- The advice must be given only in respect of foreign (ie non-Canadian) securities and not on Canadian securities, unless such advice is incidental to the advice on foreign securities
- The adviser must be registered in or operate under a registration exemption and engage in the business of an adviser in its home jurisdiction
- Not more than 10% of its consolidated gross revenues (together with that of its unregistered affiliates) can be derived from its advising activities in Canada and
- It provides the proper notifications to its Canadian clients and the applicable securities regulators before advising Canadian clients. The non-Canadian adviser must make annual filings and pay fees in Ontario to continue to rely on the international adviser exemption.
Non-Canadian firms that today are registered as advisers in provinces or territories other than Ontario, Alberta and British Columbia, generally are restricted by terms and conditions on that registration to advising certain clients only. These firms do not generally have the benefit of a transition period for the implementation of National Instrument 31-103. These firms should determine whether they can rely on the international adviser exemption in that province or territory on and after September 28, 2009. If the exemption is not available, then it will be necessary for those firms to request an extension of their current registration subject to terms and conditions, until such time as they seek registration as a portfolio manager under the new rules.

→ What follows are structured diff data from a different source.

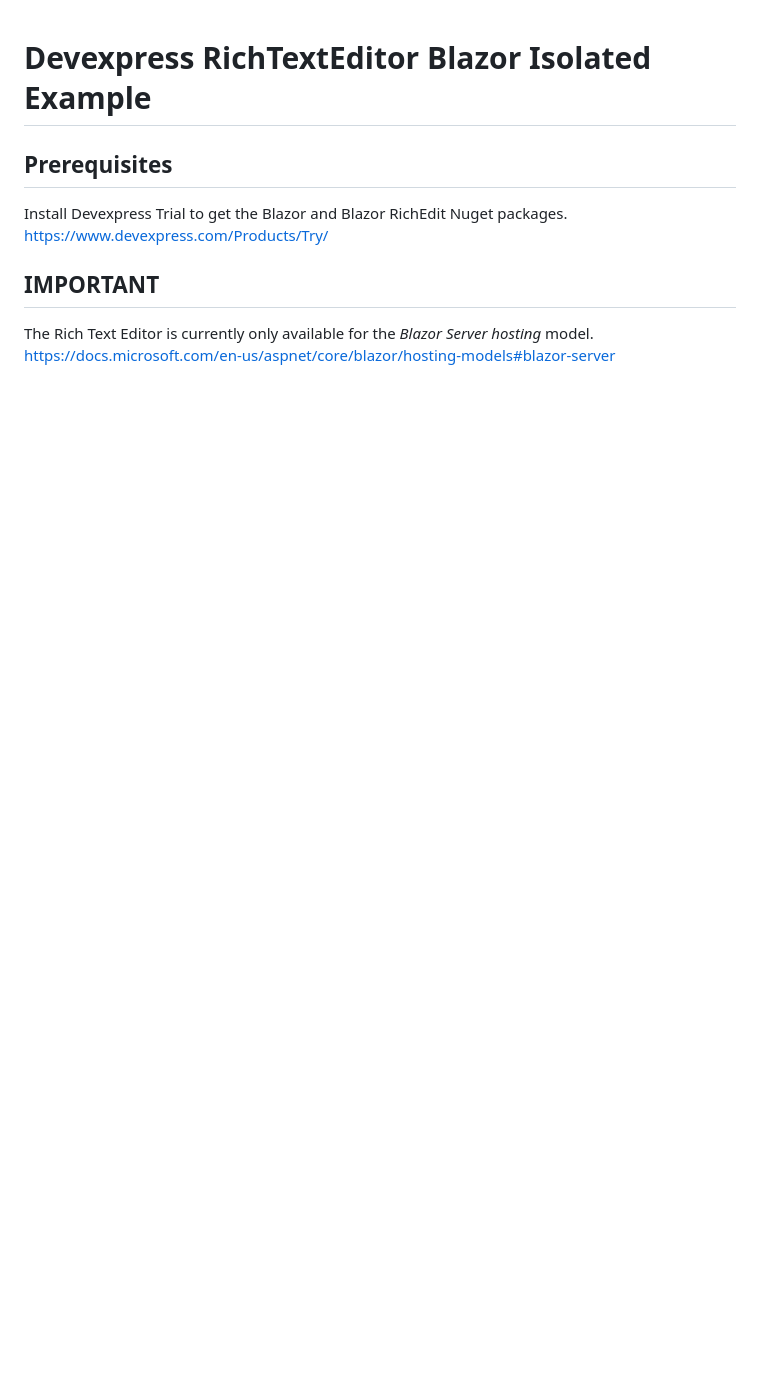
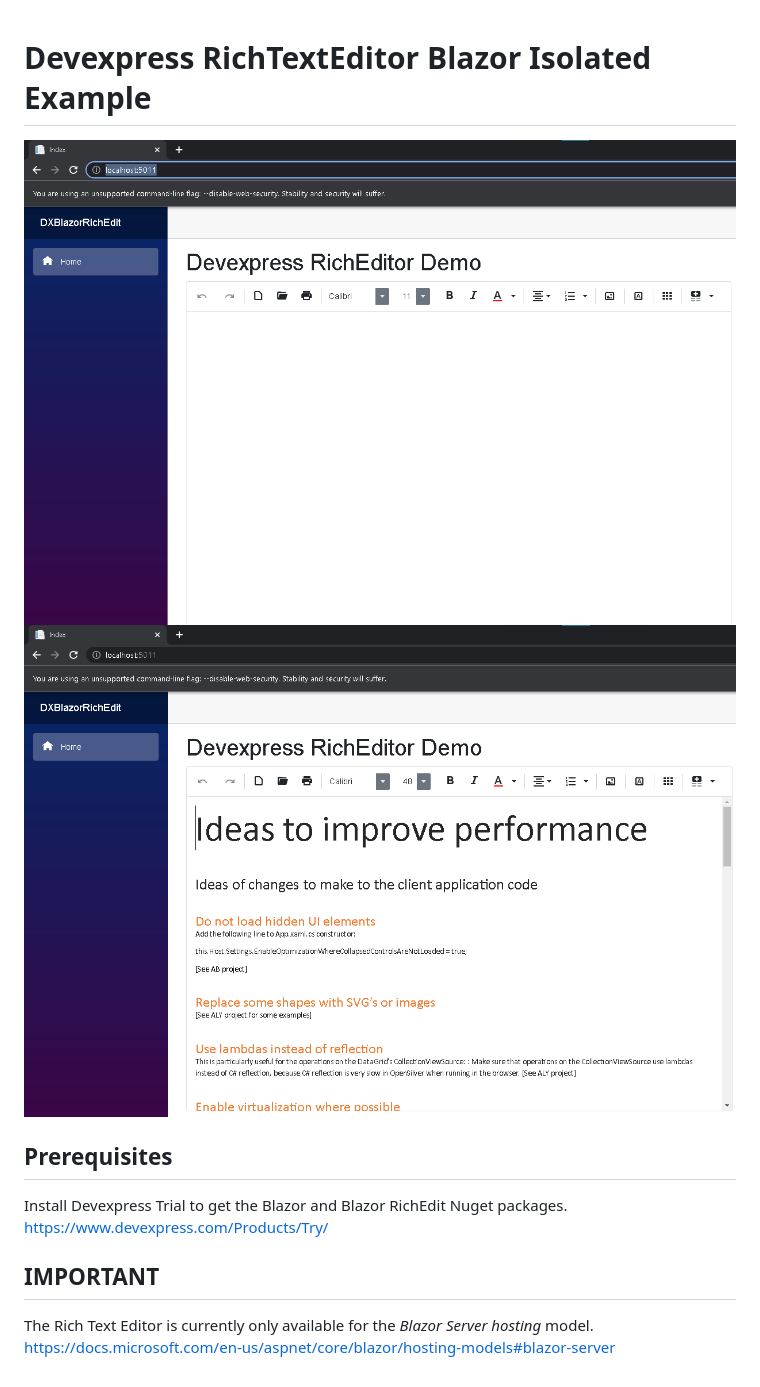
Before and after one commit to ogu83/DXBlazorRichEdit, a Markdown page: README.md, the part around the change. GitHub-like rendering; pictures changed too: 040747.png (added), 040824.png (added); blank space fills up the shorter version.

Commit message:
Screen Shots.

```diff
--- a/README.md
+++ b/README.md
@@ -1,4 +1,7 @@
 # Devexpress RichTextEditor Blazor Isolated Example
+
+![image](040747.png)
+![image](040824.png)
 
 ## Prerequisites
 
```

Finally, we note that the “sub-adviser exemption” that would have permitted non-Canadian advisers to be sub-advisers to Canadian registrants without registration, contained in previous drafts of National Instrument 31-103 has been removed from the final version pending further review of the exemption. The current subadviser exemption contained in OSC Rule 35-502 Non-Resident Advisers will be retained in Ontario and discretionary relief may continue to be sought in other jurisdictions.
Acting as an Investment Fund Manager: National Instrument 31-103 introduces a new category of registration in each Canadian province and territory: investment fund manager. This registration category will apply to managers of all types of investment funds managed in Canada, whether reporting issuers or not, including mutual funds, pooled funds, closed-end funds, exchange-traded funds and hedge funds. For the time being, non-Canadian based firms that manage investment funds outside of Canada and that do not have a head office in Canada will not be required to be registered as an investment fund manager in Canada.
A Canadian-based investment fund manager must apply for registration (for existing fund managers, by September 28, 2010) in its “principal jurisdiction”, which will be the province or territory where its head office is located. National Instrument 31-103 gives a Canadian-based investment fund manager a two-year exemption from having to register in any “local” jurisdiction, if it applies for registration and becomes registered in its principal jurisdiction. Similarly, an investment fund manager that distributes its funds in Canada, but does not manage the funds or have its head office in Canada, will not be required to register as an investment fund manager at least for another two-year period (until September 28, 2011). The CSA indicate that they intend to publish an amendment to National Instrument 31-103, for comment, during the next year or so that will explain under what circumstances a fund manager will need to register in more than one Canadian province or territory and under what circumstances a fund manager with its head office outside Canada would need to register.